*DATA FOR REVIEW*.
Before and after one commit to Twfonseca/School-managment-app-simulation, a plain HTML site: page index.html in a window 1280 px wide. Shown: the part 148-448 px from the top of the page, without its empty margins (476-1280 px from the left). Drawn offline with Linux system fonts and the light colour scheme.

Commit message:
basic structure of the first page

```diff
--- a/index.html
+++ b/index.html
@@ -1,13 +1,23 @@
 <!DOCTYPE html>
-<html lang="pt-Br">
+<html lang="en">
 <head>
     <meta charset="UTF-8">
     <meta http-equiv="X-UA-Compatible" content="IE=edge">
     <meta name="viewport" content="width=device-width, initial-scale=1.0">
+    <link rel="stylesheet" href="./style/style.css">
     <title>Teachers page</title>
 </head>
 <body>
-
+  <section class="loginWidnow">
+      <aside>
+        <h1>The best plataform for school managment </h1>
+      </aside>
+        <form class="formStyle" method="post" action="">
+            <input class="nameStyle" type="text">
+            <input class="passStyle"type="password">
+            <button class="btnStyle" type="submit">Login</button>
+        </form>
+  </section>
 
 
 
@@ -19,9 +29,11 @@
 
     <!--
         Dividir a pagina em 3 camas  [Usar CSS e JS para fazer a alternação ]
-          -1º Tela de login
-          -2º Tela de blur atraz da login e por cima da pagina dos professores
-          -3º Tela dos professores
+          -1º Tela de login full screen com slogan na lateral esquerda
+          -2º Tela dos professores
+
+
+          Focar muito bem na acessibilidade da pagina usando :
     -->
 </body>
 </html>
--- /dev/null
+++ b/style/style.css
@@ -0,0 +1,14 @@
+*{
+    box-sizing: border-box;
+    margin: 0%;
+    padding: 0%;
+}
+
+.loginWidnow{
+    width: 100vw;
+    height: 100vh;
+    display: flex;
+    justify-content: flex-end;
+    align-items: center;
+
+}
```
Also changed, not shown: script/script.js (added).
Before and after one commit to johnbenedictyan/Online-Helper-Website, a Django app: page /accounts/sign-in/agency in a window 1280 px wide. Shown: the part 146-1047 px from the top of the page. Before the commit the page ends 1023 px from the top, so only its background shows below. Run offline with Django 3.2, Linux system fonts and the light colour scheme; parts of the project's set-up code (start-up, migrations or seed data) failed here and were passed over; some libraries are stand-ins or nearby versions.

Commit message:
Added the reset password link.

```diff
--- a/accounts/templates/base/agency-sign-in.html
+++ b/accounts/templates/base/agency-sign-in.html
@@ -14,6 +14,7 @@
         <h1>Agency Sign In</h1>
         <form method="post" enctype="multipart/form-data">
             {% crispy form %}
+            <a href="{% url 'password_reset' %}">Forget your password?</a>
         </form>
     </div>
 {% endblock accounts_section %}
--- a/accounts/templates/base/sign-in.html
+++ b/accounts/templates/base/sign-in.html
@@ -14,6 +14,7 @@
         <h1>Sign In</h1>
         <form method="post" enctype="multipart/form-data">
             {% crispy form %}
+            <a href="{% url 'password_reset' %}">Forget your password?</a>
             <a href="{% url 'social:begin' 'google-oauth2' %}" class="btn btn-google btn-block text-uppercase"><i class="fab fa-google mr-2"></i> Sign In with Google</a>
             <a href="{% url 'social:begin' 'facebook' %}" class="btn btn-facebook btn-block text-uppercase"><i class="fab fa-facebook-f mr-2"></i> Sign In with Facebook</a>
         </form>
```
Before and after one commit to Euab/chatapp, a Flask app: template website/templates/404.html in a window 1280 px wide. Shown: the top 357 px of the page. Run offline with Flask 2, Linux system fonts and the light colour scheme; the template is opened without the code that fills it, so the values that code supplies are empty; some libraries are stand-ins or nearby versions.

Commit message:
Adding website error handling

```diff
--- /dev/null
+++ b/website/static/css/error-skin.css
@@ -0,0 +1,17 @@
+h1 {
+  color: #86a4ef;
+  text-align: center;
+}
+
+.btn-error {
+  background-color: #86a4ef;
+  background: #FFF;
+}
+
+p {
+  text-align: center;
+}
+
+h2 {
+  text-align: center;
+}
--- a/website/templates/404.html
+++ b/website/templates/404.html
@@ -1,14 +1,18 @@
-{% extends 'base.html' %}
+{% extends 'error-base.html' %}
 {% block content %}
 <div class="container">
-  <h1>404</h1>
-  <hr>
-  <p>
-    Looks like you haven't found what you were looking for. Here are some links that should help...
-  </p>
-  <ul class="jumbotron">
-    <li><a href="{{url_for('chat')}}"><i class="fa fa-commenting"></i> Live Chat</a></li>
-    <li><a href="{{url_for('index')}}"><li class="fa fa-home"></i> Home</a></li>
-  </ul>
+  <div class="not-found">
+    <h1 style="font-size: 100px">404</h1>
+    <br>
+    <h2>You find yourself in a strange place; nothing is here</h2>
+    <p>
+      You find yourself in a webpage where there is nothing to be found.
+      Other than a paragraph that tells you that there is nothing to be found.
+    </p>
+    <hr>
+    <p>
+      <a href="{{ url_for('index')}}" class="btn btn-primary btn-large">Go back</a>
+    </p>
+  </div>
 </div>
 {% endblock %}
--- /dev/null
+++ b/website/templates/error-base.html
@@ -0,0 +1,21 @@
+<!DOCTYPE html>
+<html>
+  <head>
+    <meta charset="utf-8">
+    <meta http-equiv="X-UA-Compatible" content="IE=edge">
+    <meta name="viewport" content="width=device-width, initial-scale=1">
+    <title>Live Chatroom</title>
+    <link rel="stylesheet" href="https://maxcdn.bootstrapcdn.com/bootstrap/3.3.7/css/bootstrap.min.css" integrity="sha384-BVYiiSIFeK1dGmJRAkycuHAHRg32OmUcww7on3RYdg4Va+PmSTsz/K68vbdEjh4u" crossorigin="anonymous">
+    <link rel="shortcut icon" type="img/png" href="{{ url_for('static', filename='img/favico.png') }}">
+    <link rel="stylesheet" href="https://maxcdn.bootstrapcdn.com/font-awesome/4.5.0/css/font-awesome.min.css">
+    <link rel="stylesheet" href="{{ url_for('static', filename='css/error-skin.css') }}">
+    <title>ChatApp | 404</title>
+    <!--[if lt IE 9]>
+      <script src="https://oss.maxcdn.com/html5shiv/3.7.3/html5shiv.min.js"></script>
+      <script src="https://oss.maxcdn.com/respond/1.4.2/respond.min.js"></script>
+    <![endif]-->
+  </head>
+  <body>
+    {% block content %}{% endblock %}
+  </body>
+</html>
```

*ACTIVITY*.
For every line in the listing above that contains "Before", copy that line.

*WRITTEN ANSWER*.
Before and after one commit to Twfonseca/School-managment-app-simulation, a plain HTML site: page index.html in a window 1280 px wide. Shown: the part 148-448 px from the top of the page, without its empty margins (476-1280 px from the left). Drawn offline with Linux system fonts and the light colour scheme.
Before and after one commit to johnbenedictyan/Online-Helper-Website, a Django app: page /accounts/sign-in/agency in a window 1280 px wide. Shown: the part 146-1047 px from the top of the page. Before the commit the page ends 1023 px from the top, so only its background shows below. Run offline with Django 3.2, Linux system fonts and the light colour scheme; parts of the project's set-up code (start-up, migrations or seed data) failed here and were passed over; some libraries are stand-ins or nearby versions.
Before and after one commit to Euab/chatapp, a Flask app: template website/templates/404.html in a window 1280 px wide. Shown: the top 357 px of the page. Run offline with Flask 2, Linux system fonts and the light colour scheme; the template is opened without the code that fills it, so the values that code supplies are empty; some libraries are stand-ins or nearby versions.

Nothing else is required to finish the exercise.